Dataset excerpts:

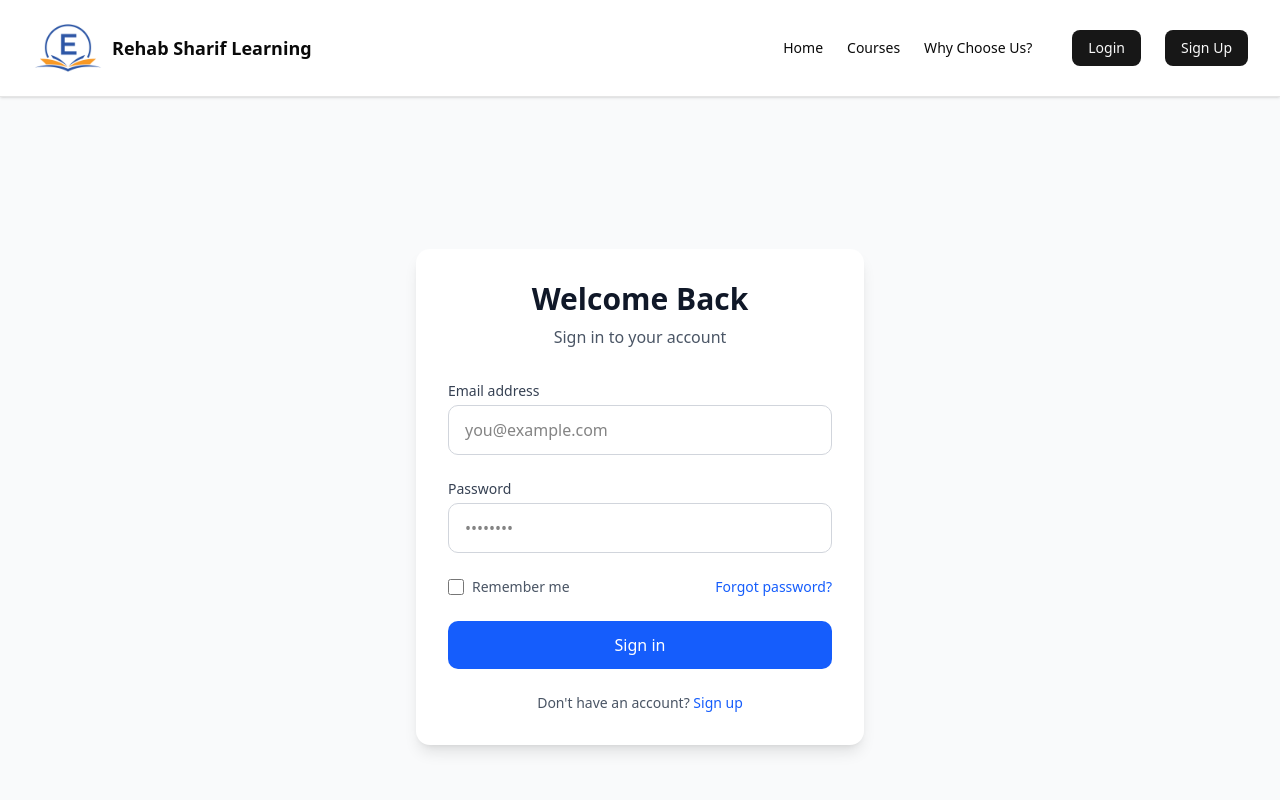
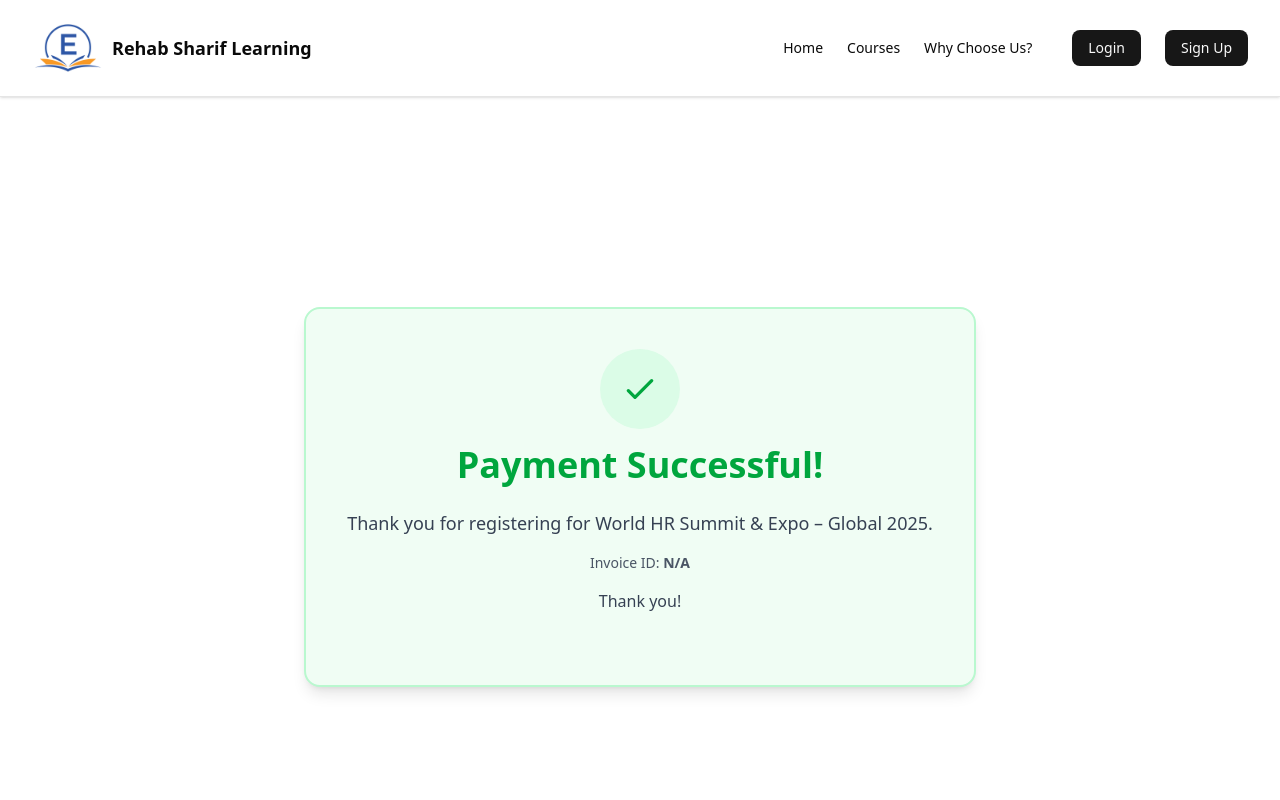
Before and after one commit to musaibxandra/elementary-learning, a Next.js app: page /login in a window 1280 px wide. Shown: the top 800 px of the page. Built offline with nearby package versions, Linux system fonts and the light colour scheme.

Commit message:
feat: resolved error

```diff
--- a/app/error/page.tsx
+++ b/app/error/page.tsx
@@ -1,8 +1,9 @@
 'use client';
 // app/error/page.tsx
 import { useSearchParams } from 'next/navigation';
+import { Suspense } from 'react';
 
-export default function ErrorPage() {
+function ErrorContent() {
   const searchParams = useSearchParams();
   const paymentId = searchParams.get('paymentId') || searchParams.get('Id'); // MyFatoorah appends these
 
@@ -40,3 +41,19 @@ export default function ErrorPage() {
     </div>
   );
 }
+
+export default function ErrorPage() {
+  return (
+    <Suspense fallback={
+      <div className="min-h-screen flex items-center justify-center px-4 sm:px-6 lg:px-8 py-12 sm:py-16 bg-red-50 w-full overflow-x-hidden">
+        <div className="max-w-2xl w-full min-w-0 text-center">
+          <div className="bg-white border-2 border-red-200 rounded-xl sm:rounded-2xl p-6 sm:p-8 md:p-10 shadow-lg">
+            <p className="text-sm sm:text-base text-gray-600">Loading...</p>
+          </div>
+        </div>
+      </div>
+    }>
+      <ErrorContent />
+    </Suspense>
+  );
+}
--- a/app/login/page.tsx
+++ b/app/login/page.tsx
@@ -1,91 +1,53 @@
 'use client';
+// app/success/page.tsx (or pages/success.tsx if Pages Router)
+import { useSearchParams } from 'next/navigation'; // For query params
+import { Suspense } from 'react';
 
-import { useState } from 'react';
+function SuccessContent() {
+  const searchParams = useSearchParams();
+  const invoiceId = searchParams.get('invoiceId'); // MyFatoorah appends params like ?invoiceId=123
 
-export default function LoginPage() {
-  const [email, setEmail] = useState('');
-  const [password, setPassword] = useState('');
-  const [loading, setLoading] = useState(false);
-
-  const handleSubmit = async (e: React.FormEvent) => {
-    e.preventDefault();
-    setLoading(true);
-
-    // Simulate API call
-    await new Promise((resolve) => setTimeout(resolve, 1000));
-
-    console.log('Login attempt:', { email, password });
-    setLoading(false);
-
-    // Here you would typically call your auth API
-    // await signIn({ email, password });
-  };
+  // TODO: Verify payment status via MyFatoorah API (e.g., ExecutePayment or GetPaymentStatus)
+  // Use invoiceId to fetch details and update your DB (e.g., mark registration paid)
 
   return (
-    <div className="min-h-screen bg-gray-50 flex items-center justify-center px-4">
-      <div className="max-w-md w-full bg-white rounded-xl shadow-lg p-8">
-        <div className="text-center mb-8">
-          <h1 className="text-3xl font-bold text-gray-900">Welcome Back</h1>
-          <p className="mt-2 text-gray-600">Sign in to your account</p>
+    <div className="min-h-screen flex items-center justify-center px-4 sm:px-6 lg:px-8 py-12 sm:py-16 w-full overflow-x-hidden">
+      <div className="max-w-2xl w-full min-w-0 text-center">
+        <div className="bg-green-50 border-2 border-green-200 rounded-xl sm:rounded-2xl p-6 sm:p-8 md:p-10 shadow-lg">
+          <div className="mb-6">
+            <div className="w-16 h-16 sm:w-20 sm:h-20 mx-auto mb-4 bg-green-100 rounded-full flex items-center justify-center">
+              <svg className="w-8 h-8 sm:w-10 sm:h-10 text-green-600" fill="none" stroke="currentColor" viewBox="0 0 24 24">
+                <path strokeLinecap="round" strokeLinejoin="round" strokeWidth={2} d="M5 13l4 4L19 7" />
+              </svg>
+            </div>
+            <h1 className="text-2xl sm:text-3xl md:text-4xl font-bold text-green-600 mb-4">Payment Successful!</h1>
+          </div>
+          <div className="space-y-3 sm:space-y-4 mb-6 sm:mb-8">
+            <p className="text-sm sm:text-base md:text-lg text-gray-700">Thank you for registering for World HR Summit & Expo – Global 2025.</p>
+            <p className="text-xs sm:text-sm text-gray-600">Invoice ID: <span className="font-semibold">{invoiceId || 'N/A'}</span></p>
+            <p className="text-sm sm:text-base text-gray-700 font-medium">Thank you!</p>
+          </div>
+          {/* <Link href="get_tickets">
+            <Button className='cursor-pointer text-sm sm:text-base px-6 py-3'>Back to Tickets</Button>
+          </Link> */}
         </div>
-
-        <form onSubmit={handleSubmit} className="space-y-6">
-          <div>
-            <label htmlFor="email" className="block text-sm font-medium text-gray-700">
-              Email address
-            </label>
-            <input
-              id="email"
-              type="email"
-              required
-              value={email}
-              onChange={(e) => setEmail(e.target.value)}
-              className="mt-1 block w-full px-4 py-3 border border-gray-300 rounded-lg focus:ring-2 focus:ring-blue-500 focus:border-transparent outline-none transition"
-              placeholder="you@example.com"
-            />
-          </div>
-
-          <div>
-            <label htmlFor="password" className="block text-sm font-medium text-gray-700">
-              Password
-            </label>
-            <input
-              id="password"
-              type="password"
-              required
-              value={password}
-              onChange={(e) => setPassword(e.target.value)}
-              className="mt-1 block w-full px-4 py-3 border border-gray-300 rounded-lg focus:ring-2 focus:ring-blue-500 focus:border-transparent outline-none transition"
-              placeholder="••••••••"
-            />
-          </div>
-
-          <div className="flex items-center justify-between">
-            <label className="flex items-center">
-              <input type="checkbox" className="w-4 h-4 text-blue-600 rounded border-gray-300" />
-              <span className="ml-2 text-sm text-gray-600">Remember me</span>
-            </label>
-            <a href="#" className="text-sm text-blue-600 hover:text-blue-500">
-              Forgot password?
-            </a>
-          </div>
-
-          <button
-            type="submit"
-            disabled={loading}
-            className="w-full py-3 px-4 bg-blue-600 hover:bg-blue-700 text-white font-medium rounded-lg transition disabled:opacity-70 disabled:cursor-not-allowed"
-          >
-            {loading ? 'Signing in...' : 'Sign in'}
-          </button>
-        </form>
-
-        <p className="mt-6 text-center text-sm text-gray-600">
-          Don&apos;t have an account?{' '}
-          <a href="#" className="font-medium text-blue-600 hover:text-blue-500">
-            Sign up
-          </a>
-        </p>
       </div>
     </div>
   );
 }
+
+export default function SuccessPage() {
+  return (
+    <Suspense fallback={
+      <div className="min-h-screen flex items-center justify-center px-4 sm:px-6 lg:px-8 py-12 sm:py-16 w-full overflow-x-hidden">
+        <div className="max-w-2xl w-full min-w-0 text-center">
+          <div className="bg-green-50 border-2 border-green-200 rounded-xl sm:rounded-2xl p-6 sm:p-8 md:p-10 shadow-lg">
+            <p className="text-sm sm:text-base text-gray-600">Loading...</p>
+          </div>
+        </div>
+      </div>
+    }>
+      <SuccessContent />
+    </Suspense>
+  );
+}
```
--
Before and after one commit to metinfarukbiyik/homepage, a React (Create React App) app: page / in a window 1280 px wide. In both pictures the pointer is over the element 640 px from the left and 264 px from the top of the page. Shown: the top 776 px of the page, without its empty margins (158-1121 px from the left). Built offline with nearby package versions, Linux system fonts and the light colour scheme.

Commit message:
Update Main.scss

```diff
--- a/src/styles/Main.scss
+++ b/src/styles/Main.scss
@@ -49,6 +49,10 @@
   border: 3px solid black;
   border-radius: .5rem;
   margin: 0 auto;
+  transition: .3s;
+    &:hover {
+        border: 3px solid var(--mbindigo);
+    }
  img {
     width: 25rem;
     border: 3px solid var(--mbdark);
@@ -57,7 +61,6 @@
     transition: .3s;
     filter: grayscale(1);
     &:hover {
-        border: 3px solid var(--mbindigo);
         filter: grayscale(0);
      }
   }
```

* What you should do
Above are records; count the lines among them that include the word "after", and give only the number.

* Output for this task
2